The intuitive explanation (if not formal derivation) is outlined in the Scratchapixel article, so I’ll just say that the barycentric coordinates \(\lambda_i\) add up 1, and measure proximity to each of the vertices of the triangle (1 being the same point, 0 being on the opposite edge). They are given by dividing the edge functions by the edge function of the third point from the first two. They can be used to linearly interpolate values defined at the vertices to any point on the triangle, or even to extrapolate them outside of the triangle.

So let’s make a function to get barycentric coordinates (and, since I still don’t want to enable swizzle operators due to the dire warnings about how it will take longer to compile and bloat my executable, write a quick swizzle function for xy)…

This also allows us to check whether a point is inside the triangle (without backface culling), since if any of the barycentric coordinates are negative, the point is outside the triangle.

vec2 xy(const vec3& v) {
    return vec2(v.x,v.y);
}

vec3 barycentric(const vec2& point, const vec3& vert0, const vec3& vert1, const vec3& vert2) {
    float area = edge(xy(vert2), vert0, vert1);
    vec3 bary(0.0f);

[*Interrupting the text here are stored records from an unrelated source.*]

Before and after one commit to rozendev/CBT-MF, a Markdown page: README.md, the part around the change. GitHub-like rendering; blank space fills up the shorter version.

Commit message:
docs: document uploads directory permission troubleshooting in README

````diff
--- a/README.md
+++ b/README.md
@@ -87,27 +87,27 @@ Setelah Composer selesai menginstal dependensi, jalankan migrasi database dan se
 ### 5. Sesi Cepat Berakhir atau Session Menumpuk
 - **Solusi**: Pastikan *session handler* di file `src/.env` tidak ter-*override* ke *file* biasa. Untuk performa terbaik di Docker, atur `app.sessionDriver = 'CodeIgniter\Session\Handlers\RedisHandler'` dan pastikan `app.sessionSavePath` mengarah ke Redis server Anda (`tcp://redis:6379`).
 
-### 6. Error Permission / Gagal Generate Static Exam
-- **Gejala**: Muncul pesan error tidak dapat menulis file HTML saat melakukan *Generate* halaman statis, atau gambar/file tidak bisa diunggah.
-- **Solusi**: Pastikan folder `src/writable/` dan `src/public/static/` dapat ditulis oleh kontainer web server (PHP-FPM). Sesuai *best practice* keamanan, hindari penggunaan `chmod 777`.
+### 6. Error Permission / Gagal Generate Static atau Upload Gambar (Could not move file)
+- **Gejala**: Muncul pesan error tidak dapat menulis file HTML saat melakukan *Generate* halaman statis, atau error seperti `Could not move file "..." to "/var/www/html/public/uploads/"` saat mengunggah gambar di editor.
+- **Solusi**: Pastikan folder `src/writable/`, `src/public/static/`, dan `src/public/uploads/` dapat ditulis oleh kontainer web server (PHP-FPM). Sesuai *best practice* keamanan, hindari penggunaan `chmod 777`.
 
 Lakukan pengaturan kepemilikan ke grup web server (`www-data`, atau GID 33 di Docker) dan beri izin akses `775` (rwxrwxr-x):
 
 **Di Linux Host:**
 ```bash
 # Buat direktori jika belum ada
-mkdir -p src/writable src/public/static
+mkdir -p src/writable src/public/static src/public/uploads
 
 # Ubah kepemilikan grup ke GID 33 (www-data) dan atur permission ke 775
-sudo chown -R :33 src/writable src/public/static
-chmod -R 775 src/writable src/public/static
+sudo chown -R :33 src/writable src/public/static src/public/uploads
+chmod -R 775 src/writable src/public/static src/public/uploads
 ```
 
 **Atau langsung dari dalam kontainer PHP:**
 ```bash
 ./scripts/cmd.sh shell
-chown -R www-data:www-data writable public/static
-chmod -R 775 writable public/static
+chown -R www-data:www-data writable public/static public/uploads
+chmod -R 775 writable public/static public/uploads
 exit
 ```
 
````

    bary.x = edge(point,vert1,vert2)/area;
    bary.y = edge(point,vert2,vert0)/area;
    bary.z = edge(point,vert0,vert1)/area;

    return bary;
}

Let’s test it does the thing it’s supposed to. I picked a sample point (0.1,0.1) in NDCs which should be inside the first triangle, and calculated its barycentric coordinates. The results were 0.356308, 0.191798, 0.451894, which adds up to 1 as it should! :) I don’t know for sure if that’s the correct barycentric coordinates, but it looks plausible.

Interpolation

Following the tutorial, we can now write a function to interpolate some values over the triangle using the barycentric coordinates.

With C++ as such a strongly typed language, we could end up writing a ton of different functions for like, interpolating a single value, interpolating a vec3, etc. Fortunately we can take a leaf out of GLM’s book and use templates. Template code reminds me of Python’s duck typing, though they seem a bit more complicated (I’m not fully sure I understand the inline keyword).

template <typename T>
inline T interpolate(T v0, T v1, T v2, const vec3& bary) {
    return bary.x * v0 + bary.y * v1 + bary.z * v2;
}

Anyway, it’s too late at night to construct a test case for this and see if I’ve used the template syntax correctly, so let’s leave that to tomorrow.